#### [Problem details]
Find every line in the records below that holds the word "padding", and copy each one.

(Source data)

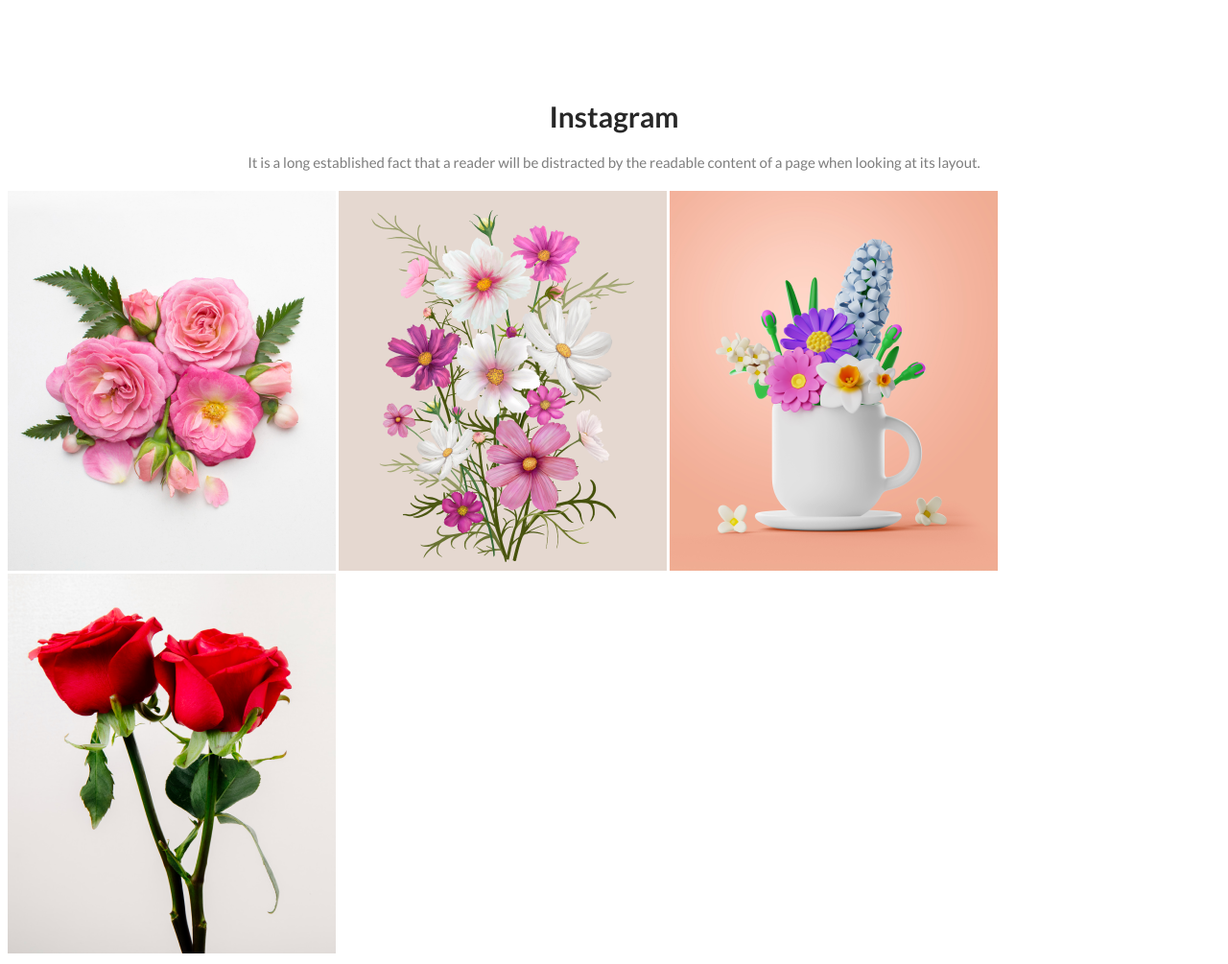
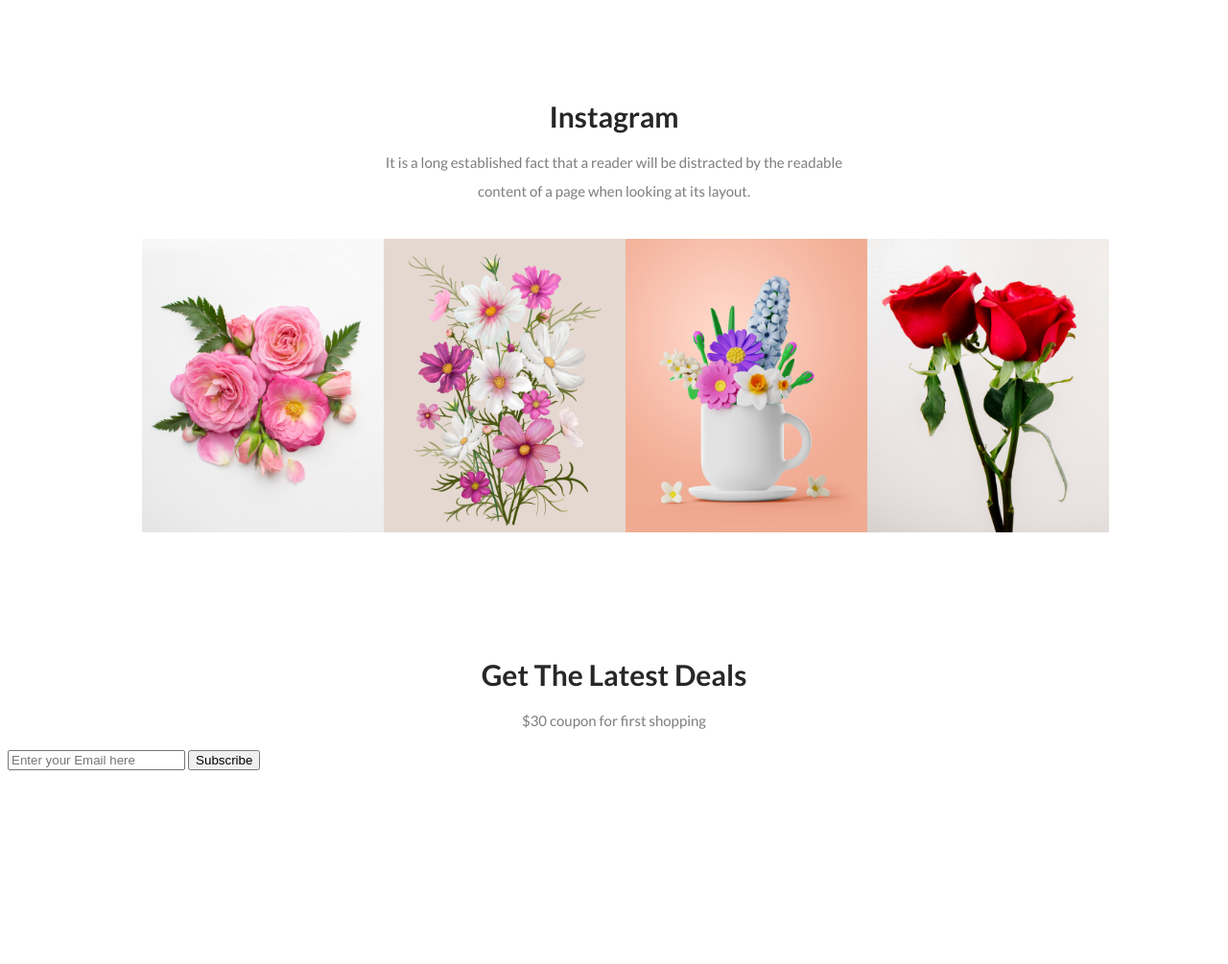
Before and after one commit to IsabellaCS50/flower-shop-2023, a plain HTML site: page index.html in a window 1280 px wide. Shown: the part 1531-2536 px from the top of the page at 96% size. After the commit the page ends 2342 px from the top, so only its background shows below. Drawn offline with Linux system fonts and the light colour scheme.

Commit message:
new added

```diff
--- a/index.html
+++ b/index.html
@@ -46,7 +46,7 @@
         </section>
 
         <!--this is Instagram section-->
-        <section>
+        <section class="instagram">
             <div class="insta-content">
                 <h3 class="heading-primary">Instagram</h3>
                 <p class="paragraph-primary">
@@ -60,6 +60,21 @@
                 <img src="./Flower Asset/Rectangle 6.png" alt="" class="in-img">
             </div>
         </section>
+
+        <!--this is latest deals section-->
+        <section class="latest-deals">
+            <div class="latest-deals-content">
+                <h3 class="heading-primary">Get The Latest Deals</h3>
+                <p class="paragraph-primary">$30 coupon for first shopping</p>
+            </div>
+            <div class="form">
+                <form action="">
+                    <input type="email" placeholder="Enter your Email here">
+                    <input type="submit" value="Subscribe">
+                </form>
+            </div>
+
+        </section>
     </main>
 
     <footer>
--- a/style.css
+++ b/style.css
@@ -82,7 +82,7 @@
 /* Hot deals section styles */
 
 .deals-content{
-    max-width: 500px;
+    max-width: 600px;
     margin: 0 auto;
     align-items: center;
     padding-bottom: 10px;
@@ -100,10 +100,31 @@
     align-items: center;
     border-radius: 8px;
     background: rgba(229, 84, 115, 0.05);
-    padding-left: 300px;
-    padding-right: 300px;
+    padding-left: 200px;
+    padding-right: 200px;
 }
 
 .deals-btn{
     text-align: center;
 }
+
+.instagram{
+    padding-left: 140px;
+    padding-right: 140px;
+}
+
+.insta-content{
+    max-width: 500px;
+    margin: 0 auto;
+    align-items: center;
+    padding-bottom: 20px;
+}
+.in-img{
+    width: 252px;
+    height: 306px;
+}
+
+.insta-image{
+    display: flex;
+    justify-content: space-around;
+}
```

#### [Result for this task]
     padding-bottom: 10px;
-    padding-left: 300px;
-    padding-right: 300px;
+    padding-left: 200px;
+    padding-right: 200px;
+    padding-left: 140px;
+    padding-right: 140px;
+    padding-bottom: 20px;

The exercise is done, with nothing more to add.